Internet of Things (IoT) incorporates internet-connected devices or sensors that have the potential to collect millions and billions of Gigabytes of data in real-time. Without any human intervention, the data in IoT is transferred among the various devices over a wireless network. IoT devices are the most significant drivers of digital transformation, new applications, data-driven optimization, innovation and streaming revenue across various sectors. Usually, IoT devices are programmed to handle specific tasks, whereas, robots are designed to learn from the environment while reacting to unforeseen conditions. The technologies behind robotics are Artificial Intelligence (AI) and Machine Learning (ML).
Imagine you want your new smart thermostat to quickly turn up the heat so that your house will be warm after your get home from work on an unusually cold day. You connect from your smartphone and ask it to act. You won't know it, but that action may take several seconds as it moves your request to the cloud and receives instructions back. Now imagine the self-driving car you're in suddenly senses a dog running into the road in front of you. The car needs to react in milliseconds to avoid a disaster.

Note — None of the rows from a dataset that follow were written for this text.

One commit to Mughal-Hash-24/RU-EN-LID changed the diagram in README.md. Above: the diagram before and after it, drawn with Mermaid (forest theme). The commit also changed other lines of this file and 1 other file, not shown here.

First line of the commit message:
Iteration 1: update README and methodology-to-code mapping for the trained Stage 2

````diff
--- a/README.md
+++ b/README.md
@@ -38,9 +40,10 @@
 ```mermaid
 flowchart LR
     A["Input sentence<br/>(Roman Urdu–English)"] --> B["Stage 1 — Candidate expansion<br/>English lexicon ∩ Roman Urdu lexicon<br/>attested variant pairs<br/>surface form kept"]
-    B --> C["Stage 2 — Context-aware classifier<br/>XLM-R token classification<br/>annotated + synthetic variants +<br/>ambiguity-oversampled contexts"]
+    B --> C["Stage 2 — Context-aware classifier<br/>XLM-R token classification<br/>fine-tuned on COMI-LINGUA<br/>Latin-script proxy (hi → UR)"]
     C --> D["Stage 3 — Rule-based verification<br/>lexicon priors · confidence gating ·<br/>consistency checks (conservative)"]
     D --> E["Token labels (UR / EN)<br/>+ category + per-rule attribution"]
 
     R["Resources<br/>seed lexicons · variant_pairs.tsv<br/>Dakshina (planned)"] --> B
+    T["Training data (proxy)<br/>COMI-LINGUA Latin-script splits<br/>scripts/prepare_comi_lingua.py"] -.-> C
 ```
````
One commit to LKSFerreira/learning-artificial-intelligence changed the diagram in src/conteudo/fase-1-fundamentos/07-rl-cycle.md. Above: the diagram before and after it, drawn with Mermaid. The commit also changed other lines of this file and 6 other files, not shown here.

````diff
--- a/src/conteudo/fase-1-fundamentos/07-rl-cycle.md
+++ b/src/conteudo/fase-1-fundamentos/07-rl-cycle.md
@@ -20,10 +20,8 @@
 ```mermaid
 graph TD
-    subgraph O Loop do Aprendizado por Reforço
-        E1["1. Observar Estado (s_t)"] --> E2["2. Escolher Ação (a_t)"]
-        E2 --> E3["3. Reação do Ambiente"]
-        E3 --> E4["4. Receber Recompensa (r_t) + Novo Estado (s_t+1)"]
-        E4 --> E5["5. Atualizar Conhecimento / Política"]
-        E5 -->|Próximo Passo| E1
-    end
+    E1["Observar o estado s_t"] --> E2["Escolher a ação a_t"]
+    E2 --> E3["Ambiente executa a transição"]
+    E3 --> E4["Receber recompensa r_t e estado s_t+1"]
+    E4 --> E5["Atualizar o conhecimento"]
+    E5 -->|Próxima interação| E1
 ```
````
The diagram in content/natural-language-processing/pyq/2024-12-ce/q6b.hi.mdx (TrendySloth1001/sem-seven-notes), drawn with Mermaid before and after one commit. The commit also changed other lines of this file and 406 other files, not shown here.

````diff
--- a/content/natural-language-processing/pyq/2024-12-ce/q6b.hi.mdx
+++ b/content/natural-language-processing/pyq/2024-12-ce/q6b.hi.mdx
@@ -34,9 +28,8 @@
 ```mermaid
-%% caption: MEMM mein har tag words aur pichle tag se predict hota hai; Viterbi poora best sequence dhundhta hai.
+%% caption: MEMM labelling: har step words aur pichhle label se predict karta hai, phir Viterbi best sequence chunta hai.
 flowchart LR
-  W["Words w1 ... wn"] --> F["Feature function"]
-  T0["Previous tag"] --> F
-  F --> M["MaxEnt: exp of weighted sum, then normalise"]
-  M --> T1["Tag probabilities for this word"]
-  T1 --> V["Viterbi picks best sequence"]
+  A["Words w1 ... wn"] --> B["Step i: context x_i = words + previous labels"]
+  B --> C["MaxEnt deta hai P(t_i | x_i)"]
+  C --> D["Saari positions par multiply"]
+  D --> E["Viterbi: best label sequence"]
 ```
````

Global venture capital firms are pouring money into the semiconductor startups developing the next generation of chips. Semiconductors, which have become a valued asset, are used in virtually almost every industry, including 5G networks, automation, the Internet of Things, financials, smart homes, smart cities, virtual reality (VR), augmented reality and self-driving cars. Sunghyun Park, a former quant developer at Morgan Stanley in New York, launched artificial intelligence semiconductor startup Rebellions with four co-founders to enter this red-hot industry in 2020. Today, the South Korea-based company that builds chips designed for artificial intelligence applications, announced it has raised a $50 million (62 billion KRW) Series A from investors, including Temasek's Pavilion Capital, Korean Development Bank, SV Investment, Mirae Asset Capital, Mirae Asset Ventures, IMM Investment, KB Investment and KT Investment. Its existing backers Kakao Ventures, GU Equity Partners and Seoul Techno Holdings also participated in the round, Park told TechCrunch.